§ INSTRUCTIONS TO FOLLOW
Where a line below contains "participant", count it. Reply with the total only.

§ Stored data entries

────

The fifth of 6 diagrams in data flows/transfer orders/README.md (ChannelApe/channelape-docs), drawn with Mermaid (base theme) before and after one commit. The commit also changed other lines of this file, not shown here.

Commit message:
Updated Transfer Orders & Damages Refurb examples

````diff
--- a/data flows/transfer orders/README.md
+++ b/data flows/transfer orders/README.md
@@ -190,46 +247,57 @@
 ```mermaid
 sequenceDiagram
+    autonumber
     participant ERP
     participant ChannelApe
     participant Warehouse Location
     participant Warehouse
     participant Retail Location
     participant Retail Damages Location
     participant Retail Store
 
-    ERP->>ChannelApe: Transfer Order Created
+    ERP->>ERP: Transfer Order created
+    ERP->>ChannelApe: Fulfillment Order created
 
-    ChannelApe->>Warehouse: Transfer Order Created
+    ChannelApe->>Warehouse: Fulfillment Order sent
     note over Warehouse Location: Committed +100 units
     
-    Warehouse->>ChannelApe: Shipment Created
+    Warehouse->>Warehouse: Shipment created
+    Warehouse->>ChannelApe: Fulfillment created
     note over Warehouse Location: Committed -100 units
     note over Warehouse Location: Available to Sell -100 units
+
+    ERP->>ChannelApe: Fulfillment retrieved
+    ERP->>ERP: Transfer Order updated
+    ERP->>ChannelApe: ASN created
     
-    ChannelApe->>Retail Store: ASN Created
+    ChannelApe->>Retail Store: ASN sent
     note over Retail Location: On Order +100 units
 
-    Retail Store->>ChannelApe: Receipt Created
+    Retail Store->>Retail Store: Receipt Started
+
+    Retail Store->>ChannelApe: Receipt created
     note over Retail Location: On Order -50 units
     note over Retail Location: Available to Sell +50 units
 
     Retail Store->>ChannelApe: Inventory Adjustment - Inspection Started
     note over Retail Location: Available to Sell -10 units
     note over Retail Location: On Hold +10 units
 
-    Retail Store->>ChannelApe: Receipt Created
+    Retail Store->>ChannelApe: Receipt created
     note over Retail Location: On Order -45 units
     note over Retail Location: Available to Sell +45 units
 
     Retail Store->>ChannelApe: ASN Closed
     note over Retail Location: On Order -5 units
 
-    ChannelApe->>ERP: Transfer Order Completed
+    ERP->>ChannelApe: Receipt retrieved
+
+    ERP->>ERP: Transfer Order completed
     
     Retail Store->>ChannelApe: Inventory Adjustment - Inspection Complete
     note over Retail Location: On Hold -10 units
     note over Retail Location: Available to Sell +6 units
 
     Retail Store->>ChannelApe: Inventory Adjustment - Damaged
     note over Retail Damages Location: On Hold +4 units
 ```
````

────

§ PROBLEM SOLUTION
7